**Work item**
The answer must be every line of the records below that contains the word "html", copied out.

Exercise materials below:

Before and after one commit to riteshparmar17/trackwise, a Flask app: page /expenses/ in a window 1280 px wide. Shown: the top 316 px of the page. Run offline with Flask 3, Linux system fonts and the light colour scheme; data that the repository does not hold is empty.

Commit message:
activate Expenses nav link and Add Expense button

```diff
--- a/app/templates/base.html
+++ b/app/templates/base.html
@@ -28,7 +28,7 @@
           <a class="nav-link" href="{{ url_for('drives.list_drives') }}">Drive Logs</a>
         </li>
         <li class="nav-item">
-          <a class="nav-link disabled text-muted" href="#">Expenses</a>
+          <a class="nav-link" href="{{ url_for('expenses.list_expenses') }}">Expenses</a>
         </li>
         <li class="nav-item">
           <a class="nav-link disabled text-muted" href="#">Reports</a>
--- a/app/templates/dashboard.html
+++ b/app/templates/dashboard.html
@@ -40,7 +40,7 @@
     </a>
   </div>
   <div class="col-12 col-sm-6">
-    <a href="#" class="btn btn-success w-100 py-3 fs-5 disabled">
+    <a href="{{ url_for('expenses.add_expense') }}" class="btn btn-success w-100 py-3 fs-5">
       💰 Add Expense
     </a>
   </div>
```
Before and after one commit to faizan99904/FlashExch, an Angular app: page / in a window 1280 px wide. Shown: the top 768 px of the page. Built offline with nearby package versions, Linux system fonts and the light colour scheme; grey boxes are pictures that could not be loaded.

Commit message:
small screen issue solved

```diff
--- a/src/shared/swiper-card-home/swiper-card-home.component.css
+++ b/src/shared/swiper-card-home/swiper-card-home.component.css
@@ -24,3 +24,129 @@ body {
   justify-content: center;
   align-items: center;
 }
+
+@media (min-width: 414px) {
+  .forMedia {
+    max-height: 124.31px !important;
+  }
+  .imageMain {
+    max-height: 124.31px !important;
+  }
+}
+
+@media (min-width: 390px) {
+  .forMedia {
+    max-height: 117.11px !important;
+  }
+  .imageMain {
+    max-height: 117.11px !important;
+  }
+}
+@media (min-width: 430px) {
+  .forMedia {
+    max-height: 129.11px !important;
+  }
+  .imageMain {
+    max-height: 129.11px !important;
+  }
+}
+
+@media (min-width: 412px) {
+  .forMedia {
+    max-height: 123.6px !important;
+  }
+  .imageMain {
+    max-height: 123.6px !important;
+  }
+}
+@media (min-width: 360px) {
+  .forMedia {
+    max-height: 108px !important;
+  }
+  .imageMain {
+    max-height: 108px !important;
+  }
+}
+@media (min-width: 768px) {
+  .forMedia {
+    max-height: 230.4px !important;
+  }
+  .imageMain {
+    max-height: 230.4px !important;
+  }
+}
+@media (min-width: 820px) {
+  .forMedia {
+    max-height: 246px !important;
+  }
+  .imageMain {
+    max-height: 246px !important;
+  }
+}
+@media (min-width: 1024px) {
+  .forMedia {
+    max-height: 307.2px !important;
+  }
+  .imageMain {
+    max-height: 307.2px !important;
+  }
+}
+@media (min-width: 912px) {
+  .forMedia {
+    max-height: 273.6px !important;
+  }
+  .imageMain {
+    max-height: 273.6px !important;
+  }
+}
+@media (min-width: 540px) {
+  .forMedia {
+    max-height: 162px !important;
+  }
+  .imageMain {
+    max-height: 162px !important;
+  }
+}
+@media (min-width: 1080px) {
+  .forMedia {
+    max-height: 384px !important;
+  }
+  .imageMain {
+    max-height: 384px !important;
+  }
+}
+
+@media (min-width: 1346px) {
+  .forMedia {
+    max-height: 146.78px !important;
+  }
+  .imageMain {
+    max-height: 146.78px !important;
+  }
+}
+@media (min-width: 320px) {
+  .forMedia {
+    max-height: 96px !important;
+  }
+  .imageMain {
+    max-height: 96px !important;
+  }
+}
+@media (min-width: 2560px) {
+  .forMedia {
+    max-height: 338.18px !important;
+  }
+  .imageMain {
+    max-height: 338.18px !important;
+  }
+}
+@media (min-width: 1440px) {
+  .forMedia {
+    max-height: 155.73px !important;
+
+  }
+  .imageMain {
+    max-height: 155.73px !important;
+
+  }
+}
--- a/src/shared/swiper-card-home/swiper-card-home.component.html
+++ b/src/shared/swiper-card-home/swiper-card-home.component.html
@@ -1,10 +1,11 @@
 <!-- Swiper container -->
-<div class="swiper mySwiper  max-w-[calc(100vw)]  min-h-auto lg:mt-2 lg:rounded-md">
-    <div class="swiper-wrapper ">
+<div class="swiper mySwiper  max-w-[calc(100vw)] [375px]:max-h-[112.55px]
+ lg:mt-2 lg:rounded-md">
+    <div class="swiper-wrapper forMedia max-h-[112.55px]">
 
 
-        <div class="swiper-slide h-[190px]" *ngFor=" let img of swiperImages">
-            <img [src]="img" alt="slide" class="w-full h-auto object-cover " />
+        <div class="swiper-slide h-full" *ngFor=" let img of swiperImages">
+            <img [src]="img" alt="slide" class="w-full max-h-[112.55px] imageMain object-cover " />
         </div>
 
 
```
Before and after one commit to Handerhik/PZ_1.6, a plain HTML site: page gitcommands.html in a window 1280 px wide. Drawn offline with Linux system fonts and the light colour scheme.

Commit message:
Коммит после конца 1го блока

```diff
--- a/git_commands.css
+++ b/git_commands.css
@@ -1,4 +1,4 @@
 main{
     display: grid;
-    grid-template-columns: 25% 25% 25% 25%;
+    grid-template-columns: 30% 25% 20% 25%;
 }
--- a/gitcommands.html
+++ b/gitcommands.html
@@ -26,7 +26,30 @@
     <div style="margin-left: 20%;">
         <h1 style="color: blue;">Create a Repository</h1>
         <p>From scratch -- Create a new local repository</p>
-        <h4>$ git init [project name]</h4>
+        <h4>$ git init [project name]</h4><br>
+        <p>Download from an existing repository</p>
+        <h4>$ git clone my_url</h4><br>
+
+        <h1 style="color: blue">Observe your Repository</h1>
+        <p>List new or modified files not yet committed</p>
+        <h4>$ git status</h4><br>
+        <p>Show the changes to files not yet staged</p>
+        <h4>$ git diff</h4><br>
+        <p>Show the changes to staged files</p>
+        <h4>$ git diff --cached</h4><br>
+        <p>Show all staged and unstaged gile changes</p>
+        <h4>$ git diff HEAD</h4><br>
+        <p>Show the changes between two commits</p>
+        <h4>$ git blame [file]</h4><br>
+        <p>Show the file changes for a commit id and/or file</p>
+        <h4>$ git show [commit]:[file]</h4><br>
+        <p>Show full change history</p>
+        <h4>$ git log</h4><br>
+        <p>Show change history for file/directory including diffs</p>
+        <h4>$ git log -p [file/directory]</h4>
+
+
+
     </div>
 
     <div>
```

End of Exercise materials.

**Your solution**
--- a/app/templates/base.html
+++ b/app/templates/base.html
--- a/app/templates/dashboard.html
+++ b/app/templates/dashboard.html
--- a/src/shared/swiper-card-home/swiper-card-home.component.html
+++ b/src/shared/swiper-card-home/swiper-card-home.component.html
Before and after one commit to Handerhik/PZ_1.6, a plain HTML site: page gitcommands.html in a window 1280 px wide. Drawn offline with Linux system fonts and the light colour scheme.
--- a/gitcommands.html
+++ b/gitcommands.html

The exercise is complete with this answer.